Maintaining exercise routines throughout adulthood can help to preserve mental acuity and memory
There is sound evidence to support the idea that being physically active on a regular basis throughout adulthood reaps dividends in later life, according to the results of long-term study published online today (22 February) online in the Journal of Neurology Neurosurgery & Psychiatry.
The observational study, conducted by a team led by Sarah-Naomi James, from the MRC Unit for Lifelong Health and Ageing at UCL, University College London Medical School, suggests that any regular leisure time physical activity at any age is linked to better brain function in later life. However, maintaining an exercise routine throughout adulthood seems to be best for preserving people’s mental acuity and memory.
The researchers acknowledge that factoring in childhood cognitive ability, household income, and education weakened the observed associations, but state that the findings nevertheless remained statistically significant.
Categorising physical activity levels
Physical activity is modestly associated with a lower risk of dementia, cognitive decline, and loss of later life mental acuity. But it’s not known whether the timing, frequency, or maintenance of leisure time physical activity across the life course might be key to later life cognitive abilities.
Dr James and her team wanted to know if physical activity might be most beneficial in specific ‘sensitive’ periods during the life course, or across a number of time periods. They looked at the strength of associations between a range of cognitive tests at age 69 and reported leisure time physical activity at the ages of 36, 43, 53, 60-64, and 69 among 1,417 people (53 per cent of whom were women) taking part in the 1946 British birth cohort study.
Physical activity levels were categorised as: inactive; moderately active (1-4 times/month); most active (5 or more times/month), and summed across all five assessments to create a total score ranging from 0 (inactive at all ages) to 5 (active at all ages).
Some 11 per cent of participants were physically inactive at all five time points; 17 per cent were active at one; 20 per cent were active at two and three; 17 per cent were active at four and 15 per cent at all five.
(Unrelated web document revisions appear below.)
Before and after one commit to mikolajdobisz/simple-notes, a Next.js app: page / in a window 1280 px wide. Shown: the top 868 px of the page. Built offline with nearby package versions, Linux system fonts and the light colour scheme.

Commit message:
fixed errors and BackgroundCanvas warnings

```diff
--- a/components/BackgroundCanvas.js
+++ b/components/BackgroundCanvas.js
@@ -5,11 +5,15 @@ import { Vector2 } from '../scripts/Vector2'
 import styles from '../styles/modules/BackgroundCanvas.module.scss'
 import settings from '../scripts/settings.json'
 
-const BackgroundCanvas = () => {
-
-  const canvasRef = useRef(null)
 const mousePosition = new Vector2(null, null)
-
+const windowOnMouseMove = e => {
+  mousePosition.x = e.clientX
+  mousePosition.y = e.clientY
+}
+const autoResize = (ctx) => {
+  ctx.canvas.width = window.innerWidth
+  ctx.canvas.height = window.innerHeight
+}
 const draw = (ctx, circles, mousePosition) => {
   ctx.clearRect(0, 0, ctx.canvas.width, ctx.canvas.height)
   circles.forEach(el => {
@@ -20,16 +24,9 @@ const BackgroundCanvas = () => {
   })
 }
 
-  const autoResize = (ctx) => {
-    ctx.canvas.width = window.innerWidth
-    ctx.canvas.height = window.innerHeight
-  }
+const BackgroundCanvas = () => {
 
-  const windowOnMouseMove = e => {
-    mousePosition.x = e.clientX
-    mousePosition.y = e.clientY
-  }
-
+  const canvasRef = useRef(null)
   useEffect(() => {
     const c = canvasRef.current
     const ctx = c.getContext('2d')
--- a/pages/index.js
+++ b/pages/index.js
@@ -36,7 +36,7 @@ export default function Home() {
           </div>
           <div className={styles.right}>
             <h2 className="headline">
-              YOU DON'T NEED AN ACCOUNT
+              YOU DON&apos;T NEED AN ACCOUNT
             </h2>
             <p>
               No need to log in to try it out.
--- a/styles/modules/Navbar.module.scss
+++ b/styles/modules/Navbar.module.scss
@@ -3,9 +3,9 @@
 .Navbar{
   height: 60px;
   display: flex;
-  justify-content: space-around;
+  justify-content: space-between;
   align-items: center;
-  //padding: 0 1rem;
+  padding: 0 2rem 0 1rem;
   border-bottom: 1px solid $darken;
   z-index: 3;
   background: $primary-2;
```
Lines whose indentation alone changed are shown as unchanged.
Cognitive performance at age 69 was assessed using the validated ACE-111, which tests attention and orientation, verbal fluency, memory, language, and visuospatial function, plus by tests of verbal memory (word learning test) and processing speed (visual search speed).
Factors associated with a heightened risk of cognitive decline – cardiovascular and mental health, and carriage of the APOE-ε4 gene – were also assessed to see if these modified any observed associations.
Being active at five 'time points' was linked to best results
Analysis of the results showed that being physically active at all five time points was associated with higher cognitive performance, verbal memory, and processing speed at the age of 69.
The effect sizes were similar across all adult ages, and for those who were moderately and most physically active, ‘suggesting that being physically active at any time in adulthood, even if participating as little as once per month, is linked with higher cognition’, Dr James and her team note.
But the strongest association was observed for sustained cumulative physical activity and later life cognition, and for those who were most physically active at all ages. This positive association between cumulative physical activity and later life cognitive performance was explained, in part, by childhood cognition, socioeconomic position and education.
The effect remained significant when these were factored in, and the associations weren’t explained by differences in later life cardiovascular or mental health.
‘Together, these results suggest that the initiation and maintenance of physical activity across adulthood may be more important than the timing … or the frequency of physical activity at a specific period,’ say the researchers.
Our findings ... provide evidence that encouraging inactive adults to be more active at any time, and encouraging already active adults to maintain activity, could confer benefits on later life cognition [Sarah-Naomi James et al]
Being an observational study cause cannot be established, and the researchers acknowledge a number of limitations. The study included only white participants and had a disproportionately high attrition rate among those who were socially disadvantaged. No information was available on exercise intensity, duration, or adherence either.
But the authors nevertheless conclude: 'Our findings support guidelines to recommend participation in any physical activity across adulthood and provide evidence that encouraging inactive adults to be more active at any time, and encouraging already active adults to maintain activity, could confer benefits on later life cognition.’
To see a full version of the paper – titled Timing of physical activity across adulthood on later life cognition: 30 years follow-up in the 1946 British birth cohort doi 10.1136/jnnp-2022-329955 – visit: https://jnnp.bmj.com/lookup/doi/10.1136/jnnp-2022-329955Author: Ian A McMillan